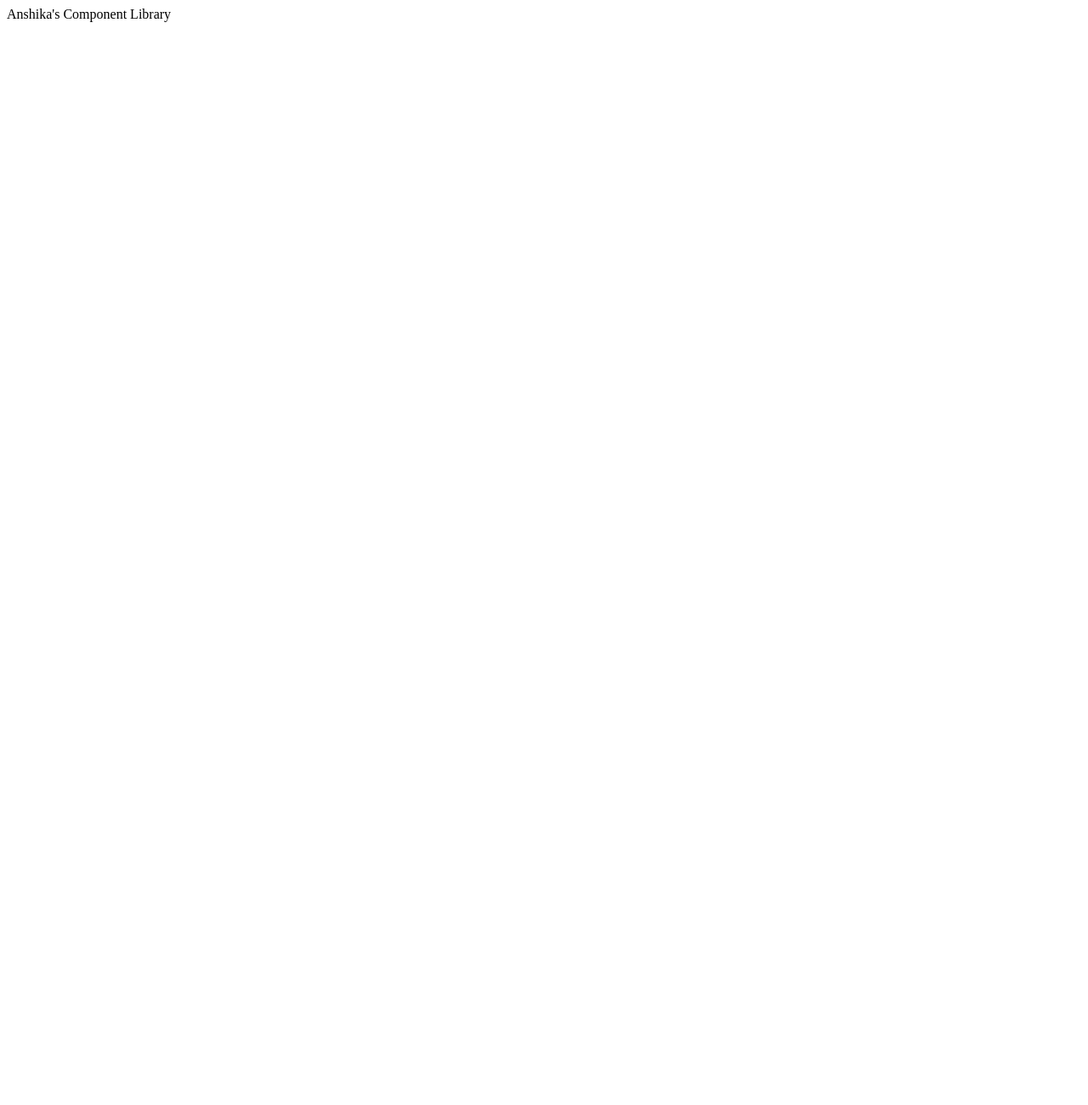
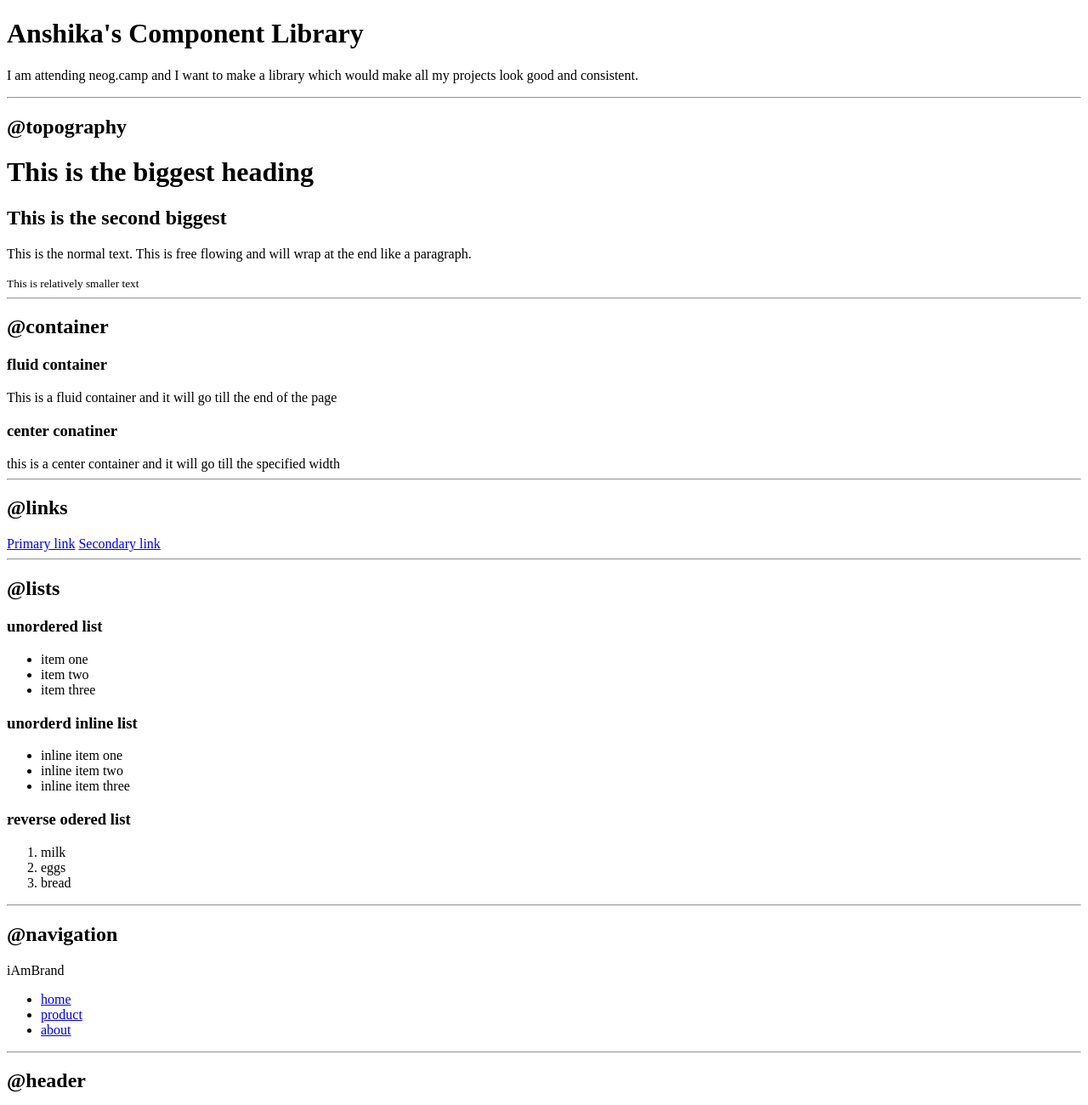
Before and after one commit to tans21/my_new_site, a plain HTML site: page index.html in a window 1280 px wide. Shown: the top 1300 px of the page at 85% size. Before the commit the page ends 800 px from the top, so only its background shows below. Drawn offline with Linux system fonts and the light colour scheme.

Commit message:
wip : image done

```diff
--- a/index.html
+++ b/index.html
@@ -6,6 +6,90 @@
     <title>Component Library</title>
 </head>
 <body>
-    Anshika's Component Library
+    <h1>Anshika's Component Library</h1>
+    <p>I am attending neog.camp and I want to make a library which would make all
+        my projects look good and consistent.
+    </p>
+
+    <hr>
+
+    <h2>@topography</h2>
+    <h1>This is the biggest heading</h1>
+    <h2>This is the second biggest</h2>
+    <p>This is the normal text. This is free flowing and will wrap at the end like
+        a paragraph.
+    </p>
+    <small>This is relatively smaller text</small>
+
+    <hr>
+
+    <h2>@container</h2>
+
+    <h3>fluid container</h3>
+    <div>This is a fluid container and it will go till the end of the page</div>
+
+    <h3>center conatiner</h3>
+    <div>this is a center container and it will go till the specified width</div>
+
+    <hr>
+
+    <h2>@links</h2>
+    <a href="/">Primary link</a>
+    <a href="/">Secondary link</a>
+
+    <hr>
+
+    <h2>@lists</h2>
+    <h3>unordered list</h3>
+    <ul>
+        <li>item one</li>
+        <li>item two</li>
+        <li>item three</li>
+    </ul>
+
+    <h3>unorderd inline list</h3>
+    <ul>
+        <li>inline item one</li>
+        <li>inline item two</li>
+        <li>inline item three</li>
+    </ul>
+
+    <h3>reverse odered list</h3>
+    <ol>
+        <li>milk</li>
+        <li>eggs</li>
+        <li>bread</li>
+    </ol>
+
+    <hr>
+
+    <h2>@navigation</h2>
+    <nav>
+        <div>iAmBrand</div>
+        <ul>
+            <li>
+                <a href="/">home</a>
+            </li>
+            <li>
+                <a href="/">product</a>
+            </li>
+            <li>
+                <a href="/">about</a>
+            </li>
+        </ul>
+    </nav>
+
+    <hr>
+
+    <h2>@header</h2>
+
+    <header>
+        <img src="images/hero.svg" />
+        <h1>Heading inside hero</h1>
+    </header>
+
+
+
+    <div style="height: 30vh;"></div>
 </body>
 </html>
```
Also changed, not shown: images/hero.svg (added).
----
Using the entries above, give the number of lines that include "Anshika", with no added words.

# SOLUTION:
2